The largest increase in cropland values was in the east-central region at more than 30%, to $961/acre, followed by increases around 18% in the southeastern part of the state at $1,362, the north-central region at $753 and the southern Red River Valley at $1,992. The northern Red Valley region was up 13% to $1,482/acre. Increases in the northwest, southwest and south-central regions ranged from 5% to 8% at $473, $562 and $678, respectively.

The southeastern and east-central regions have led the charge in land values the past six years with an average annual increase of nearly 17%.

"Land rents tend to be stickier than land values and are slower to move up and slower to move down," Swenson says. "For example, during the past six years when cropland values increased by an average annual rate of 16%, rents increased by 5%. During the last land crash, from the 1981-1982 peak to the 1987-1988 trough, the total drop in cropland values was about 40%, but land rents only declined 15%."

The increase in cropland rents (January 2008 to January 2009) was 7%. This is down from the prior year's increase of 10%, but is very strong in historical terms. The rate of increase in per acre cropland rents were the highest in the southern Red River Valley. The increase was 17% to $85.50. The east-central region was up 10% to $46.10. Rents increased 5-7% in the northeastern, southeastern, north-central, north Red River Valley and south-central regions to $42.20, $63.20, $39.80, $62.60 and $34.90, respectively.

Rents increased 1-2% in the southwestern and northwestern regions to $29.90 and $30.60, respectively.

"I believe most of the increase in cropland rents were from renewals of multiyear contracts where landlords wanted to catch up on recent trends and one-year contract activity during the first part of 2008," Swenson says. "Given the drop in crop prices and profit outlook for 2009 that occurred during the last third of 2008, most annual contracts renewed at the end of 2008 were probably flat."

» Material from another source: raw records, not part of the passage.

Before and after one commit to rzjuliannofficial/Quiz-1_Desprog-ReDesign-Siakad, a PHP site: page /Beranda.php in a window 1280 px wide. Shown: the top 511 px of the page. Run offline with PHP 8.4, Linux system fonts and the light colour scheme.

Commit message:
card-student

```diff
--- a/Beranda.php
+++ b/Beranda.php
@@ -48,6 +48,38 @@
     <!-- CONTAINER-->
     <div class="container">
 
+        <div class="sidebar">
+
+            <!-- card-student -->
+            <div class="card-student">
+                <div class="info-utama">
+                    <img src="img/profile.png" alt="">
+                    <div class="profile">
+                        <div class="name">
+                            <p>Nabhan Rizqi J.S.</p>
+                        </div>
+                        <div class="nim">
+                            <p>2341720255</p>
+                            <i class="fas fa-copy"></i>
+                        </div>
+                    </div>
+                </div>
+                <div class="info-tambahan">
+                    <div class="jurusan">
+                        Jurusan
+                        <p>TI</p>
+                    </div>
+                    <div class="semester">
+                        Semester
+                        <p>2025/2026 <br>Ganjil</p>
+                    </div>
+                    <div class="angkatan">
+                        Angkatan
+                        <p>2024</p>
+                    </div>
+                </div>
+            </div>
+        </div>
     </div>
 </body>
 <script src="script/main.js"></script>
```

Swenson cautions that the values and rents are averages for large multi-county regions. Prices can vary considerably within a region.